Their potential presence in Europe gives the sea two important things: chemical and energy. On Earth, underwater volcanoes and aquatic winds are mixed with life, and there are places where all life on Earth began to believe. The researchers looked at Jupiter’s gravitational pull and a few other moons in Europe. These interactions create heat in the inner layers of stress and give it the energy of a volcano on Jupiter’s closest companion moon Io. The researchers’ model suggests that this could happen in Europe as well. Marie Běhounková of Charles University in the Czech Republic said in a statement, “Our findings provide additional evidence that Europe’s subcontinent sea may be a suitable environment for the emergence of life.”
“Europa is a rare planet that can sustain volcanic activity for billions of years and is probably the only reservoir and long-term energy source outside of Earth.” According to the model, volcanic activity in Europe is more likely to occur at higher latitudes and has been possible for millions of years. A possible way to confirm whether the model is correct will come in the early 2030s when NASA’s Europa Clipper and the European Space Agency’s Jupiter IC Moons Explorer (GUIS) Jovian system will begin their search.

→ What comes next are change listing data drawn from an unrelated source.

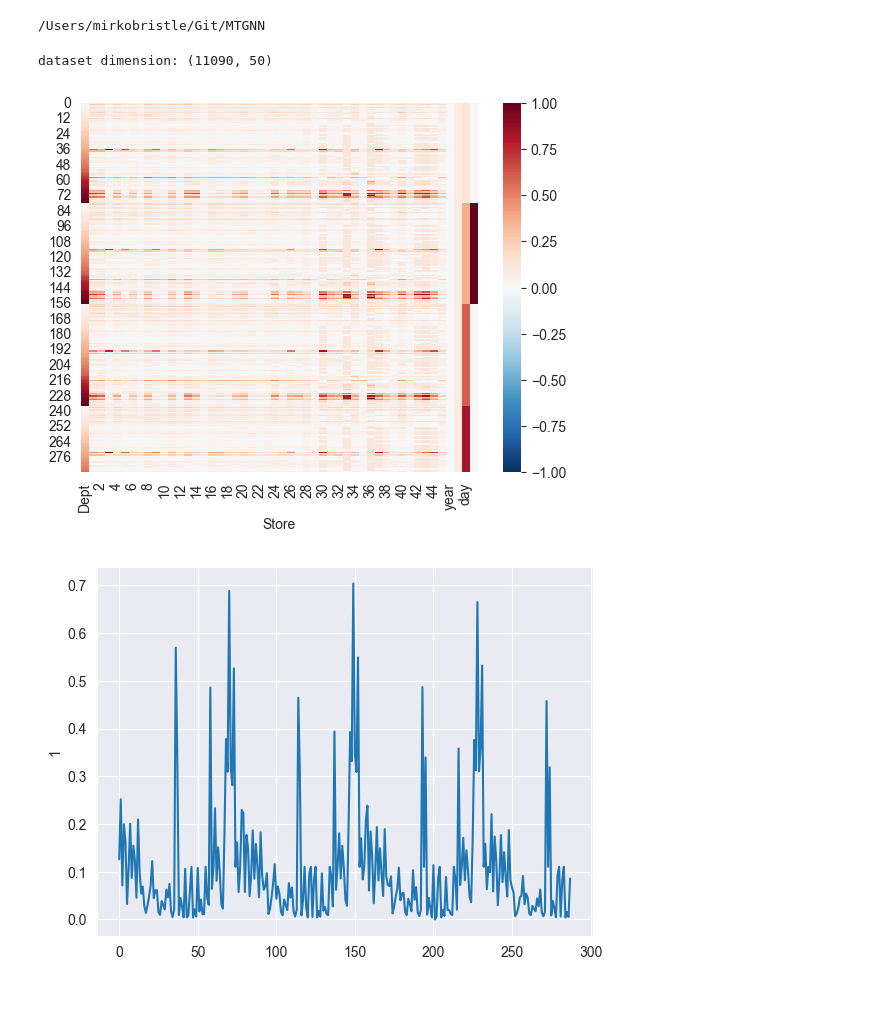
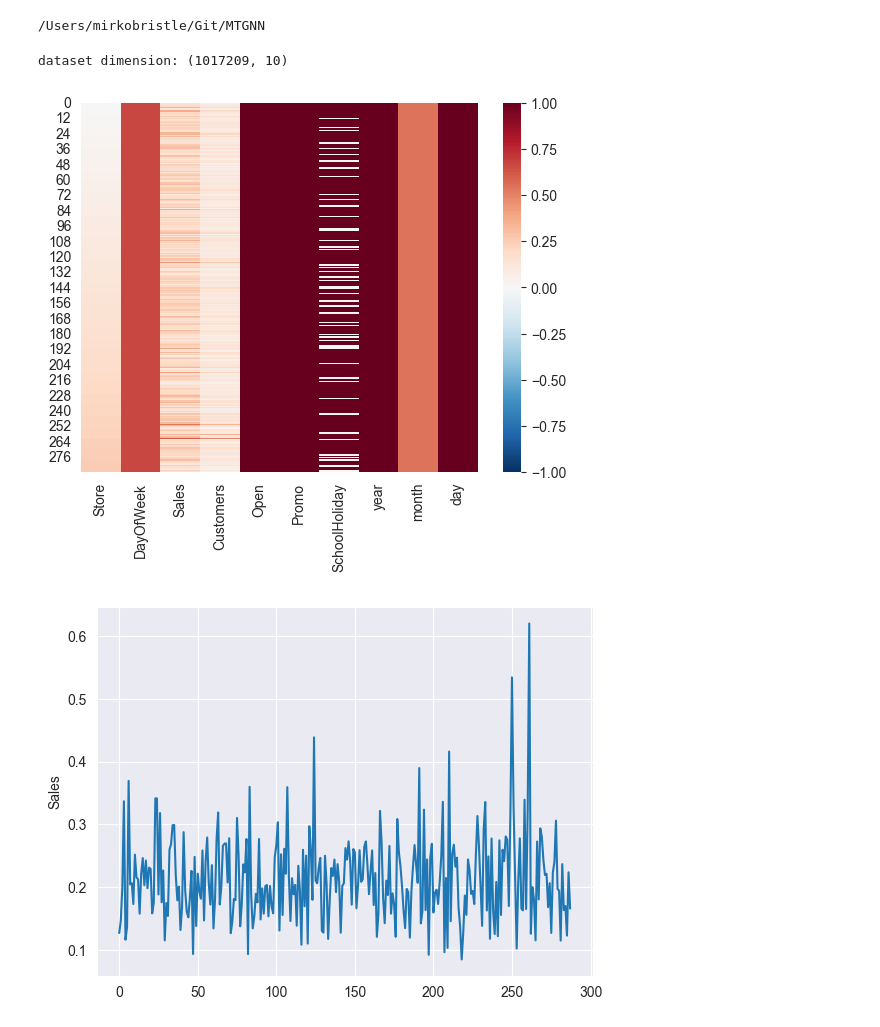
Before and after one commit to MBristle/MTGNN, a Jupyter notebook: dataset_evaluation.ipynb, the cells around one changed output. Cells and saved outputs as stored; diff of their text form; code cells hidden in the pictures; blank space fills up the shorter version.

Commit message:
update rossman2 and results for DS evaluation and experiment visualization

```diff
--- a/dataset_evaluation.ipynb
+++ b/dataset_evaluation.ipynb
@@ -11,6 +11,8 @@ print(os.getcwd())
 
 dataset_names = {
     'walmart': './data/walmart.csv',
+    'rossman2': './data/rossman_cleaned_2.csv',
+    'rossman1': './data/rossman.csv',
     'eeg': './data/eeg-eye-state_csv.csv',
     'polution': './data/uspollution_pollution_us_2000_2016.csv',
     'airlinedelay': './data/airlinedelaycauses_DelayedFlights.csv',
@@ -20,7 +22,7 @@ dataset_names = {
     'exchange': './data/exchange_rate.txt',
     'household': './data/household_power_consumption.csv'
 }
-ds_name = 'walmart'
+ds_name = 'rossman1'
 with open(dataset_names[ds_name], 'r') as file:
     # data_json = json.loa
     # ds(f"[{data_str}]")
@@ -41,8 +43,23 @@ with open(dataset_names[ds_name], 'r') as file:
         data["year"] =  pd.DatetimeIndex(data["Data"]).year
         data["month"] =  pd.DatetimeIndex(data["Data"]).month
         data["day"] =  pd.DatetimeIndex(data["Data"]).day
-        data["is_holiday"]=data["IsHoliday"].astype(int)
-
+    #     data["is_holiday"]=data["IsHoliday"].astype(int)
+    # elif ds_name == 'rossman2':
+    #     data = pd.read_csv(file)
+    #     data = data[(data["Store"].isin( np.random.choice(data["Store"].max(),size=60)))]
+    #     data = data.pivot(index=["Date","SchoolHoliday","DayOfWeek","Open","Promo"], columns=["Store"], values=["Sales","Customers"])
+    #     data = data.dropna(axis=1, how='all').reset_index()
+    #     data.fillna(0,inplace=True)
+    #     data["Data"] = pd.to_datetime(data["Date"],format="%Y-%m-%d")
+    #     data["year"] =  pd.DatetimeIndex(data["Data"]).year
+    #     data["month"] =  pd.DatetimeIndex(data["Data"]).month
+    #     data["day"] =  pd.DatetimeIndex(data["Data"]).day
+    elif ds_name == 'rossman1':
+        data = pd.read_csv(file)
+        data["Data"] = pd.to_datetime(data["Date"],format="%Y-%m-%d")
+        data["year"] =  pd.DatetimeIndex(data["Data"]).year
+        data["month"] =  pd.DatetimeIndex(data["Data"]).month
+        data["day"] =  pd.DatetimeIndex(data["Data"]).day
     else:
         data = pd.read_csv(file, header=None)
     data = data.select_dtypes(include=[int,float])
@@ -51,20 +68,20 @@ with open(dataset_names[ds_name], 'r') as file:
     print(f"dataset dimension: {data.shape}")
 # %% [output]
 /Users/mirkobristle/Git/MTGNN
-dataset dimension: (11090, 50)
+dataset dimension: (1017209, 10)
 # %%
 from matplotlib import pyplot
 df_norm_col=(data-data.min())/(data.max() -data.min())
 sns.heatmap(df_norm_col.iloc[0:12*24],vmin=-1., vmax=1., cmap='RdBu_r',)
 pyplot.savefig(f"timeseries_heat_12x24_{ds_name}.png",format="png", bbox_inches="tight")
 
 pyplot.show()
-sns.lineplot(df_norm_col.iloc[:,1][0:12*24])
+sns.lineplot(df_norm_col.iloc[:,2][0:12*24])
 pyplot.savefig(f"timeseries_single_12x24_{ds_name}.png",format="png", bbox_inches="tight")
 pyplot.show()
 sns.heatmap(df_norm_col.iloc[0:12*24*7],vmin=-1., vmax=1., cmap='RdBu_r',)
 pyplot.savefig(f"timeseries_heat_12x24x6_{ds_name}.png",format="png", bbox_inches="tight")
 pyplot.show()
 # %% [output]
-[figure, old version]
+[figure, new version]
-[figure, old version]
+[figure, new version]
```
Also changed, not shown: parts of 4 cells of this notebook, 1 other file.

“The possibility of a warm, rocky interior and volcanoes on the sea surface of Europe increases the chances of Europe becoming a sea living environment,” said Robert Pappalardo, a Europa Clipper project scientist at NASA’s Jet Propulsion Laboratory. “While we may be able to test it with Europa Clipper’s planned gravity and compositional measurements, it’s an exciting possibility.” Neither the Europa Clipper nor Zeus is designed to search for life, but their orbital studies will help us to work if life is possible and perhaps beyond.